Why race still matters

Anthony Berry

One of the most profound moments in the book comes when he gives his daughter, Scout, some simple advice on how to deal with people who are different from her. He says, “If you can learn a simple trick, Scout, you’ll get along a lot better with all kinds of folks. You never really understand a person until you consider things from his point of view – until you climb in his skin and walk around in it.”  I think this advice is needed in our current debates concerning race in the public sphere.

In the past year alone, there have been numerous incidents both on this campus and nationally that have reignited America’s conversations about race. As a young African-American male from the Deep South, some of these incidents have deeply troubled me. In the year 2014, when the United States has twice elected an African-American president, race remains the topic of many very heated discussions. It’s an unsettling issue, regardless of the amount of melanin your skin happens to possess.

Even though it is tough, race and its role in our daily lives and society is a conversation that we as a country need to have. From its very beginning, one of the greatest gifts of this nation has been its mult-iethnic and multicultural population. People of every skin color from every corner of the globe call the United States home. This great gift has been tested by things like the horror of slavery, the expulsion of Native Americans from their lands, the imprisonment of Japanese-Americans during World War II and the discrimination of Eastern European immigrants during the 19th century.

Yet succeeding generations fought to right the wrongs that their predecessors created. Now it is our turn. While race relations have undoubtedly improved over the latter half of the last century, there is still much progress to be made. 

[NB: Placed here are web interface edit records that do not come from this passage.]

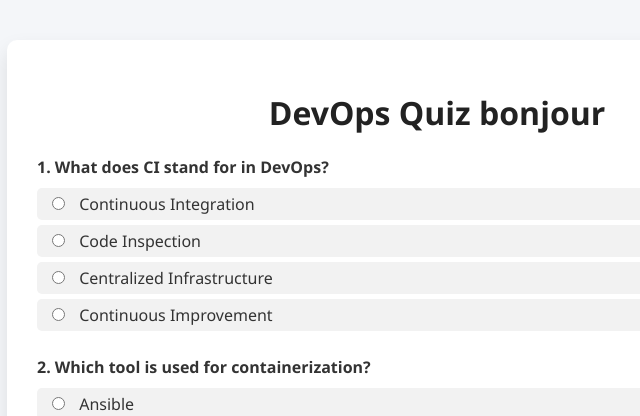
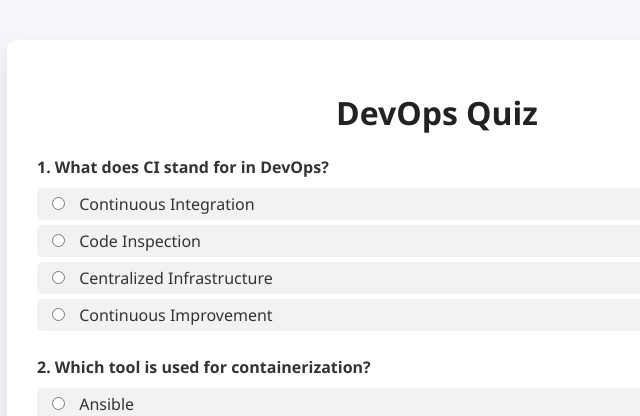
Before and after one commit to sayedhamdi/devops-orange-app, a Flask app: page / in a window 1280 px wide. Shown: the top 416 px of the page, without its empty margins (203-843 px from the left). Run offline with Flask 3, Linux system fonts and the light colour scheme.

Commit message:
index file changed

```diff
--- a/templates/index.html
+++ b/templates/index.html
@@ -9,7 +9,7 @@
 
 <body>
     <div class="container">
-        <h1>DevOps Quiz bonjour</h1>
+        <h1>DevOps Quiz </h1>
         <form action="/submit" method="post">
             {% for q in questions %}
             <div class="question-block">
```
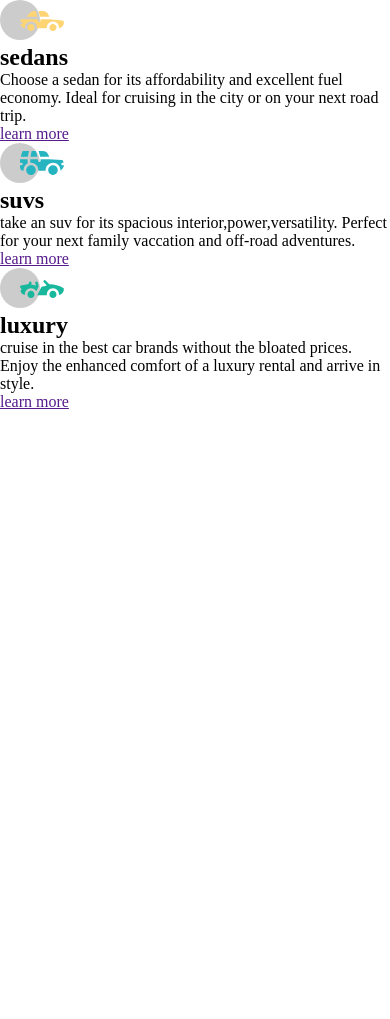
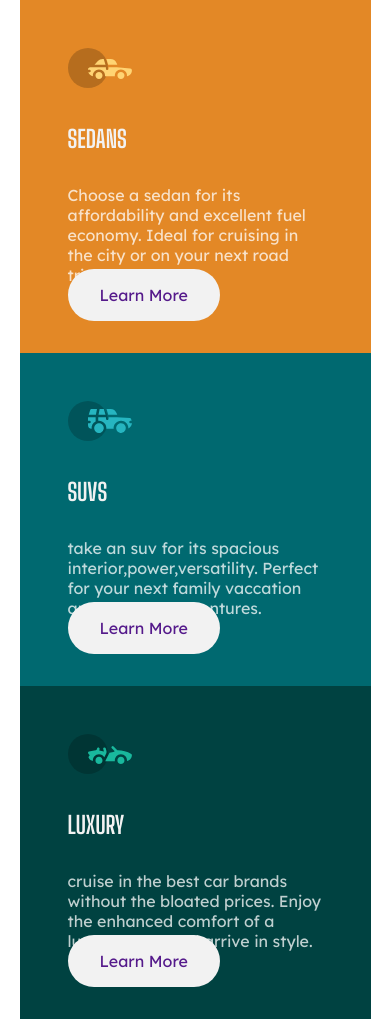
Before and after one commit to Everezze/3-columns-preview-card-component, a plain HTML site: page index.html in a window 390 px wide. Before the commit the page ends 844 px from the top, so only its background shows below. Drawn offline with Linux system fonts and the light colour scheme.

Commit message:
overall styles done, need to add space between elements and responsive left

```diff
--- a/index.html
+++ b/index.html
@@ -13,25 +13,25 @@
 <body>
 
   <section>
-    <article class="card">
+    <article class="card card--orange">
       <img src="./images/icon-sedans.svg" alt="sedan car pictogram">
-      <h2>sedans</h2>
-      <p>Choose a sedan for its affordability and excellent fuel economy. Ideal for cruising in the city or on your next road trip.</p>
-      <a href="">learn more</a>
+      <h2 class="card__title">sedans</h2>
+      <p class="card__content">Choose a sedan for its affordability and excellent fuel economy. Ideal for cruising in the city or on your next road trip.</p>
+      <a class="card__link" href="">learn more</a>
     </article>
 
-    <article class="card">
+    <article class="card card--blue">
       <img src="./images/icon-suvs.svg" alt="suv car pictogram">
-      <h2>suvs</h2>
-      <p>take an suv for its spacious interior,power,versatility. Perfect for your next family vaccation and off-road adventures.</p>
-      <a href="">learn more</a>
+      <h2 class="card__title">suvs</h2>
+      <p class="card__content">take an suv for its spacious interior,power,versatility. Perfect for your next family vaccation and off-road adventures.</p>
+      <a class="card__link" href="">learn more</a>
     </article>
 
-    <article class="card">
+    <article class="card card--darkgreen">
       <img src="./images/icon-luxury.svg" alt="luxury car pictogram">
-      <h2>luxury</h2>
-      <p>cruise in the best car brands without the bloated prices. Enjoy the enhanced comfort of a luxury rental and arrive in style.</p>
-      <a href="">learn more</a>
+      <h2 class="card__title">luxury</h2>
+      <p class="card__content">cruise in the best car brands without the bloated prices. Enjoy the enhanced comfort of a luxury rental and arrive in style.</p>
+      <a class="card__link" href="">learn more</a>
     </article>
   </section>
 
--- a/style.css
+++ b/style.css
@@ -3,3 +3,49 @@
     margin: 0;
     box-sizing: border-box;
 }
+
+body{
+    font-family: 'Lexend Deca';
+    display: flex;
+    justify-content: center;
+    align-items: center;
+}
+
+section{
+    width: 90%;
+}
+
+.card{
+    padding: 3rem;
+}
+
+.card__title{
+    margin: 2rem 0;
+    text-transform: uppercase;
+    font-family: 'Big Shoulders Display';
+    color: hsl(0, 0%, 95%);
+}
+
+.card__link{
+    text-decoration: none;
+    padding: 1rem 2rem;
+    background-color: hsl(0, 0%, 95%);
+    border-radius: 2rem;
+    text-transform: capitalize;
+}
+
+.card--orange{
+    background-color: hsl(31, 77%, 52%);
+}
+
+.card--blue{
+    background-color: hsl(184, 100%, 22%);
+}
+
+.card--darkgreen{
+    background-color: hsl(179, 100%, 13%);
+}
+
+.card__content{
+    color: hsla(0, 0%, 100%, 0.75);
+}
```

We need to talk about Ferguson. We need to talk about segregated Greek systems.  We need to talk about immigration. But communication has to be a dialogue, not a monologue. Otherwise, our efforts to cultivate a more ethnically harmonious nation will instead result in increased discord and hostility. We should not want to be a “colorblind” or “post-racial” society.

Anthony Berry is a sophomore majoring in finance.